NOAA NOAA United States Department of Commerce

Hurricane LINDA

Hurricane Linda Discussion Number  29
NWS National Hurricane Center Miami FL       EP122021
1100 PM HST Mon Aug 16 2021
Linda has weakened, tonight.  The eyewall has warmed during the past 
6 hours, particularly in the west semicircle, and the convective 
ring has also decreased significantly in coverage, but still 
completely surrounds the 38 n mi diameter eye.  The various 
subjective and objective satellite intensity estimates have all 
decreased, and a blend of these data yields an initial intensity of 
80 kt for this advisory.  It's worth noting that Linda appears to be 
losing its annular cloud pattern which now consists of spiral 
banding features showing up in all quadrants.
As research has proven in the past, tropical cyclones that are 
characterized by an annular cloud pattern usually weaken more slowly 
than at a climatological rate in the eastern Pacific. Despite 
currently moving over sub-26C waters, the low shear surrounding 
environment could still offset the negative contribution of 
gradually decreasing sea surface temperatures, at least for the next 
12 hours.  As I mentioned in the previous discussion, Linda may 
still have an outside chance of restrengthening some, or leveling 
off again, while the cyclone moves back over marginally warmer 
water.  Beyond this short term period, Linda is forecast to move 

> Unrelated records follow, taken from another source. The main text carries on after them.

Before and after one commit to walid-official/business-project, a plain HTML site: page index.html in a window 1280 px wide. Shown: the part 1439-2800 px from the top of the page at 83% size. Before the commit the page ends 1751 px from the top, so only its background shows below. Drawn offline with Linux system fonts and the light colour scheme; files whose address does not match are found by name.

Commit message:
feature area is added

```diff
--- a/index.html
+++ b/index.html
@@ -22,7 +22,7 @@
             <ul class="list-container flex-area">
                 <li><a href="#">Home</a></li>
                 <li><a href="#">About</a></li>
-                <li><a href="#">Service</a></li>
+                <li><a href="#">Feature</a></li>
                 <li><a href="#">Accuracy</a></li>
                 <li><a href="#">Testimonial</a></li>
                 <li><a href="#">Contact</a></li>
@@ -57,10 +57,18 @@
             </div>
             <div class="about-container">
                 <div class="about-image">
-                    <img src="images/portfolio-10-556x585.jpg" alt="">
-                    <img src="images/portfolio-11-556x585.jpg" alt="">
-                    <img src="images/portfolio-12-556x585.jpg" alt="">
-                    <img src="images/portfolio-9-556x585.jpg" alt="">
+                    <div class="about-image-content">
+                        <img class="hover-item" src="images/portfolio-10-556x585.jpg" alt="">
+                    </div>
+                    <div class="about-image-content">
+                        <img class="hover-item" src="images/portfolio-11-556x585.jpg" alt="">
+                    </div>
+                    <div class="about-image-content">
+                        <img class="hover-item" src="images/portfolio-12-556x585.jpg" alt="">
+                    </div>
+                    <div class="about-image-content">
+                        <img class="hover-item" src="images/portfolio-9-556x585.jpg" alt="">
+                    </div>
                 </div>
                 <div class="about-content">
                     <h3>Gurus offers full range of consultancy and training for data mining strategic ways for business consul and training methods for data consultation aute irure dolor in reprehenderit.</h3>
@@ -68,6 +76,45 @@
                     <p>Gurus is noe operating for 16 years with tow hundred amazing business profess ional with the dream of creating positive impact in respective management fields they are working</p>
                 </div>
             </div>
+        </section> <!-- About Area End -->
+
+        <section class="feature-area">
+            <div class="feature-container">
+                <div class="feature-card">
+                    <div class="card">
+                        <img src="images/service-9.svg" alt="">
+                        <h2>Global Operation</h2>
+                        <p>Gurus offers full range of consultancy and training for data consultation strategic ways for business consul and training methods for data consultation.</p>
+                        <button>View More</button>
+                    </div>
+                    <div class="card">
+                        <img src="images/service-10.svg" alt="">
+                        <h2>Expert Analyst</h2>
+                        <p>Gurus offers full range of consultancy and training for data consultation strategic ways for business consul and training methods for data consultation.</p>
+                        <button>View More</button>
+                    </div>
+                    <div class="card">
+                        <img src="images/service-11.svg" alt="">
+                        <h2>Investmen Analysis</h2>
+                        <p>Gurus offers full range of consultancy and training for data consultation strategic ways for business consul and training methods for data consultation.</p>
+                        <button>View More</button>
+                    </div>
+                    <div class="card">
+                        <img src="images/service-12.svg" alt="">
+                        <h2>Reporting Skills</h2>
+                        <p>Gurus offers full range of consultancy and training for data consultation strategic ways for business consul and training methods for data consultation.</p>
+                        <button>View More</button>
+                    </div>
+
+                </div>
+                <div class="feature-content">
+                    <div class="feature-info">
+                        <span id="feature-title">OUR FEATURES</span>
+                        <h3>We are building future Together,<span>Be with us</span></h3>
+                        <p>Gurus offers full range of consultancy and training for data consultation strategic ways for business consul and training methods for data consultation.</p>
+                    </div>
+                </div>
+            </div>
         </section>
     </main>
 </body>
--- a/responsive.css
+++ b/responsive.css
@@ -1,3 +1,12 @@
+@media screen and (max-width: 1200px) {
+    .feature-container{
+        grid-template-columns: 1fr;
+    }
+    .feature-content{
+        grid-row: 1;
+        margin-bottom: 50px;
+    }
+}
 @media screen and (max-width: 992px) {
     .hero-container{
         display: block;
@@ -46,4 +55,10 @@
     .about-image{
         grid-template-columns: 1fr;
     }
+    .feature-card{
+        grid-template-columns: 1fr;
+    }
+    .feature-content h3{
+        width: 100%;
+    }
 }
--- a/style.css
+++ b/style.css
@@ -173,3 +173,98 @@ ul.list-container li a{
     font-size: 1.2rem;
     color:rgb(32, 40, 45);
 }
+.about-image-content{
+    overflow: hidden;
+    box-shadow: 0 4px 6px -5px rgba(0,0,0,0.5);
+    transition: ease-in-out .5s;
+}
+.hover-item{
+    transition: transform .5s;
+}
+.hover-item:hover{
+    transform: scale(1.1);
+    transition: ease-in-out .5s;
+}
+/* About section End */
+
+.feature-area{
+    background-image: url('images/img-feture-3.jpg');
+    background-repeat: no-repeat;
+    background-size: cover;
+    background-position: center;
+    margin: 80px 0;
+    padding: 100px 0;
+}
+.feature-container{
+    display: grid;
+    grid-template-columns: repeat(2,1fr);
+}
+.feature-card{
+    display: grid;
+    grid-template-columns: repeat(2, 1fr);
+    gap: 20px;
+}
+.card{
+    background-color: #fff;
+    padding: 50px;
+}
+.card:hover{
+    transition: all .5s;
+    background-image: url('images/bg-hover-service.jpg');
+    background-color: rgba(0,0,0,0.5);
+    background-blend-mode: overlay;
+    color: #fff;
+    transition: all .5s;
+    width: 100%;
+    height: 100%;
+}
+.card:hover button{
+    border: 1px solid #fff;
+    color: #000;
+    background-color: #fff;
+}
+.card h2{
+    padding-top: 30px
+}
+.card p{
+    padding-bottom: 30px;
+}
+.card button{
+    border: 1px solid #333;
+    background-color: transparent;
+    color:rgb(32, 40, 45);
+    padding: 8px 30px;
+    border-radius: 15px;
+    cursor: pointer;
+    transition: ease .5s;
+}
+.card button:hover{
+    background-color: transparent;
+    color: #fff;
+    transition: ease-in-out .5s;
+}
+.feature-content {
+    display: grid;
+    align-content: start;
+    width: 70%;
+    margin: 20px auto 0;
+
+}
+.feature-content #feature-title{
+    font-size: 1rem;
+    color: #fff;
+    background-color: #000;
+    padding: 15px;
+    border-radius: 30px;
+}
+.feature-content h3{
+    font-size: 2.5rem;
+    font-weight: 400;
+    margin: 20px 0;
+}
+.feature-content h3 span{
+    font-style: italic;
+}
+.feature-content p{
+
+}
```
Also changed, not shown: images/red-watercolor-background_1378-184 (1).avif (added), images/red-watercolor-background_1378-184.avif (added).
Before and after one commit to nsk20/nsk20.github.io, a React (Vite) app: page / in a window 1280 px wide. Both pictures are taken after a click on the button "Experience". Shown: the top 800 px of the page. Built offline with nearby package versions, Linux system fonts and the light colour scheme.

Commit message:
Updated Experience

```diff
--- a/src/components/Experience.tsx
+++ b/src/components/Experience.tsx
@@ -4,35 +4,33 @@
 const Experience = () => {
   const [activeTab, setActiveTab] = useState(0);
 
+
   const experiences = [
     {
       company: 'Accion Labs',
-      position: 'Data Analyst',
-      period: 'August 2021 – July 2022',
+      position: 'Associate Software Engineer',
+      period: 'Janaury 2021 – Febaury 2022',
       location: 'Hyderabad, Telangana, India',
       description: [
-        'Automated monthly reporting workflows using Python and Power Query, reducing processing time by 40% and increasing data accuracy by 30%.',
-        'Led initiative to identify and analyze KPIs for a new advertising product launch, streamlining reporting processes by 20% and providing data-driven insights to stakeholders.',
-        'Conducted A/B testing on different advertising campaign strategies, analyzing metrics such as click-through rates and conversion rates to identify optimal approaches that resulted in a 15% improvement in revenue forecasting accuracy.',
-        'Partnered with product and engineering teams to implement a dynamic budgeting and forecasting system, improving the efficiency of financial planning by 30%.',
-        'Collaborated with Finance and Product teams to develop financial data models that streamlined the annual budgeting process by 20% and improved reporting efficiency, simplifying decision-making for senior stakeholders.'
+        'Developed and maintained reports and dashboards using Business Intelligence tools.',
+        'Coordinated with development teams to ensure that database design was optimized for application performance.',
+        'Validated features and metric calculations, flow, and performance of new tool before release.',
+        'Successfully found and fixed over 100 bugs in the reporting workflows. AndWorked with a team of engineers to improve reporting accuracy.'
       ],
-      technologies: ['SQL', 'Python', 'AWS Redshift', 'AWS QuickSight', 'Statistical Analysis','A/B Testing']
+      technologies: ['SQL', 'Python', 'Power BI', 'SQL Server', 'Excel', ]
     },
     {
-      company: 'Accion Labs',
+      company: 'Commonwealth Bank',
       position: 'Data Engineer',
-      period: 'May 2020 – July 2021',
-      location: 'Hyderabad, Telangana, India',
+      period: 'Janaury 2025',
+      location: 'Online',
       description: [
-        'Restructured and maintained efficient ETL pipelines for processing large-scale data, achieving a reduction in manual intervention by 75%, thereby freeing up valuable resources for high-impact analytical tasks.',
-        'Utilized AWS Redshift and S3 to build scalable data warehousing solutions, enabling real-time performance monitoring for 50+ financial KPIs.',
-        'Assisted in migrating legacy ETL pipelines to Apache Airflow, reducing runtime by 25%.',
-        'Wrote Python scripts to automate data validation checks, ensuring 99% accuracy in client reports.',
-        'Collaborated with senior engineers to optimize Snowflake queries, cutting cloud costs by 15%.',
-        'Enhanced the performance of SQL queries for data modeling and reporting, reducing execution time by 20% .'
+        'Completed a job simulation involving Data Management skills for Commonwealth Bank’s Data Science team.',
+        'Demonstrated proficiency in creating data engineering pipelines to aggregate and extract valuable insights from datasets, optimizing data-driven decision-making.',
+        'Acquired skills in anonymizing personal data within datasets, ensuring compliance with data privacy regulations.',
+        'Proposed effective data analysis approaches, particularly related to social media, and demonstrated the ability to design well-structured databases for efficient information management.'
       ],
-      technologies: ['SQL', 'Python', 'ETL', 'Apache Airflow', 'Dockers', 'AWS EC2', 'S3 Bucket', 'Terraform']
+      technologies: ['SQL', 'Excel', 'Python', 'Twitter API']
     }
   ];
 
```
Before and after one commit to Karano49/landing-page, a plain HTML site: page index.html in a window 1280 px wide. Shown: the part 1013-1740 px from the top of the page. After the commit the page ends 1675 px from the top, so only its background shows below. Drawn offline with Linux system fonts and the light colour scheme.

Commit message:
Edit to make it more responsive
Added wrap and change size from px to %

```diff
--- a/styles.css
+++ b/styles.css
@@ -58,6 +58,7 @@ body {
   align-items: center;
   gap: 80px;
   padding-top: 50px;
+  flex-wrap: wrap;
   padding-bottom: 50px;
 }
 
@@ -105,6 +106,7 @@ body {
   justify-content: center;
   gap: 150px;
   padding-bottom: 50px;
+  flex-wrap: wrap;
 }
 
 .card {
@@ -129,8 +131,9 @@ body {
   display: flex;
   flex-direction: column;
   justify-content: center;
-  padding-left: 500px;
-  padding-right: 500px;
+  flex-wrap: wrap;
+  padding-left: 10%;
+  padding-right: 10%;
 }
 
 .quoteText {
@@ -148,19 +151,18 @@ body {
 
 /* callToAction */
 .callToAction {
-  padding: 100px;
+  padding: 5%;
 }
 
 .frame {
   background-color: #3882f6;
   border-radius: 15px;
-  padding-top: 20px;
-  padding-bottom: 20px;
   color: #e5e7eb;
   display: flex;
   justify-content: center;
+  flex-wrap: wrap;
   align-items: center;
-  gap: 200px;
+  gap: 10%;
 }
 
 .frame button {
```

over much colder waters which should induce a faster weakening as 
the cyclone crosses into the central Pacific.  Global models 
generally agree that Linda will lose organized deep convection in 4 
days and become a post-tropical gale, and this is indicated in the 
official forecast.
The initial motion estimate is 265/9 kt.  There is no significant 
change to the previous forecast track or reasoning. Linda should 
continue moving westward for the next 12 hours or so, followed by a 
west-northwestward motion while the hurricane moves around the 
southwest periphery of a mid-tropospheric high located over the 
northeastern Pacific.  The new NHC forecast track is essentially 
just an extension of the previous one and is based primarily on the 
better performing TVCN and HCCA consensus guidance.
A 0614 UTC METOP-B scatterometer pass indicated that Linda's wind
radii had contracted in all quadrants, and adjustments were made,
INIT  17/0900Z 17.6N 126.4W   80 KT  90 MPH
 12H  17/1800Z 17.7N 127.8W   80 KT  90 MPH
 24H  18/0600Z 18.1N 129.8W   75 KT  85 MPH
 36H  18/1800Z 18.8N 132.2W   70 KT  80 MPH
 48H  19/0600Z 19.8N 134.9W   65 KT  75 MPH
 60H  19/1800Z 20.7N 137.7W   60 KT  70 MPH
 72H  20/0600Z 21.3N 140.5W   50 KT  60 MPH
 96H  21/0600Z 22.1N 145.8W   40 KT  45 MPH...POST-TROPICAL
120H  22/0600Z 22.7N 149.9W   35 KT  40 MPH...POST-TROPICAL
Forecaster Roberts